Five million. That's how many girls Plan International has reached directly through the global Because I am a Girl movement since it was launched in 2012. Of course this number is huge, and it is something of which we are justifiably proud, but it's just a fraction of our ambition. We want to see a world in which every girl realises her rights; a world in which girls are valued equally; a world in which power relations are transformed so girls everywhere can learn, lead, decide and thrive. This is a global ambition, and throughout the coming year we will continue our work with the European institutions to ensure our message is heard.
Following the milestone agreements reached in 2015, we must now take the first steps towards realising the promises we made to people and planet. We were therefore delighted to start the new year with a guest article for Girls' Voices from EU Development Commissioner Mimica. The Commissioner has made no secret of his personal commitment to advancing girls' rights and gender equality through the EU's development cooperation.

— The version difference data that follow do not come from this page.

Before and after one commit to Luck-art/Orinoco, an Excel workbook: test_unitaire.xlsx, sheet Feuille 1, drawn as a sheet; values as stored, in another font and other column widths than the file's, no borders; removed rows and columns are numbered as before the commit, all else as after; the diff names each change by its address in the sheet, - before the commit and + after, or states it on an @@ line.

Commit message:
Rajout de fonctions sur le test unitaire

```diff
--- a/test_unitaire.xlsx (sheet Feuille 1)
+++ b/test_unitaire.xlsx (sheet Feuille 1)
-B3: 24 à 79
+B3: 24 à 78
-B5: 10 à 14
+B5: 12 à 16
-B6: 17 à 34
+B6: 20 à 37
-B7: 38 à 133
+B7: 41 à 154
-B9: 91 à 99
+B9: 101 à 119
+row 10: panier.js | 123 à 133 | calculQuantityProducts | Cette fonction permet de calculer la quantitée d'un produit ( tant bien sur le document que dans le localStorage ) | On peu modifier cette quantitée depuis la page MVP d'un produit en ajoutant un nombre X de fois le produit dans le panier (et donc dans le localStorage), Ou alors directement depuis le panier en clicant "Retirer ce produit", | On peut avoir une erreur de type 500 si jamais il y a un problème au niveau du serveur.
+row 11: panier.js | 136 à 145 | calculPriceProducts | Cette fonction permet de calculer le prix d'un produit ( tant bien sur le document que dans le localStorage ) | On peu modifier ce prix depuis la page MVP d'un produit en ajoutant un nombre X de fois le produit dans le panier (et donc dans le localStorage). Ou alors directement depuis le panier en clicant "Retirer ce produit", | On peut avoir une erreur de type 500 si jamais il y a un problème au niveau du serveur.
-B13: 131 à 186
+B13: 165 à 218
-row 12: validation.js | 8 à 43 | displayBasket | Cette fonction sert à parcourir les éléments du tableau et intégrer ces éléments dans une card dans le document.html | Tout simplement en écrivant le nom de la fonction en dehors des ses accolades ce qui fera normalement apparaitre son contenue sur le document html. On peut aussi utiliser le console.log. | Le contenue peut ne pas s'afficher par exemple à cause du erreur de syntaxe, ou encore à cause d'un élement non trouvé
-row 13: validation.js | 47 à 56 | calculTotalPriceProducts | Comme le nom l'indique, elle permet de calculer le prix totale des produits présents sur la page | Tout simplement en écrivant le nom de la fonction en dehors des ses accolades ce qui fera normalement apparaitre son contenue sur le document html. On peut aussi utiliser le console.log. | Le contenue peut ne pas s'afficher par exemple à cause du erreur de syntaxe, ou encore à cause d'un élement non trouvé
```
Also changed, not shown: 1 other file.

In his article, he reiterated his desire to help create "a world where the rights of girls and women are claimed, valued and respected by all". "We cannot achieve sustainable development by 2030 if half of the world’s population is left behind," he concluded. I encourage you to read his article to find out how he intends to ensure the EU makes a positive and lasting difference to girls' lives, including through the new Gender Action Plan (GAP).
Perhaps one of the most brutal examples of why we must focus on promoting and protecting girls' rights is the practice of Female Genital Mutilation/Cutting (FGM/C). FGM/C is a gross violation of a girl's rights with no justification whatsoever. Yet it continues to be performed on millions of girls every year. We cannot simply stand back and allow this to go on.
Earlier this month (6 February) we celebrated the International Day for Zero Tolerance of FGM, shortly after we'd welcomed Madina Bocoum Daff, Plan International Mali's Coordinator in the fight against FGM/C, to Brussels. The secrecy which surrounds FGM/C only fuels the practice. Madina is determined to break the silence, and she is a woman with a powerful story to tell. Having undergone one of the most severe forms of FGM/C herself, she knows all too well the importance of what she is fighting for.
The EU has committed itself to helping eliminate the practice within a generation, including through its Action Plans on Human Rights and Democracy and Gender Equality and Women's Empowerment, and we will continue to share the voices and experiences of women like Madina - and the girls she is fighting to protect - to push for EU leadership on this issue.
The turn of the year also marked the start of the Dutch Presidency of the Council of the EU. They may only have six months at the helm, but if spent wisely the Dutch can leave a lasting legacy when it comes to the EU's 15-year contribution to ending extreme poverty through Agenda 2030. Where should they start? By showing leadership on the development of a comprehensive, integrated implementation strategy, raising policy coherence up the political agenda and developing robust, independent monitoring and accountability mechanisms. Monique van 't Hek, National Director of Plan Netherlands, sets out her expectations of the Dutch Presidency in our second Girls' Voices article.
2016 is already well underway and we've hit the ground running - there is no time to waste when it comes to realising our ambitions for girls the world over.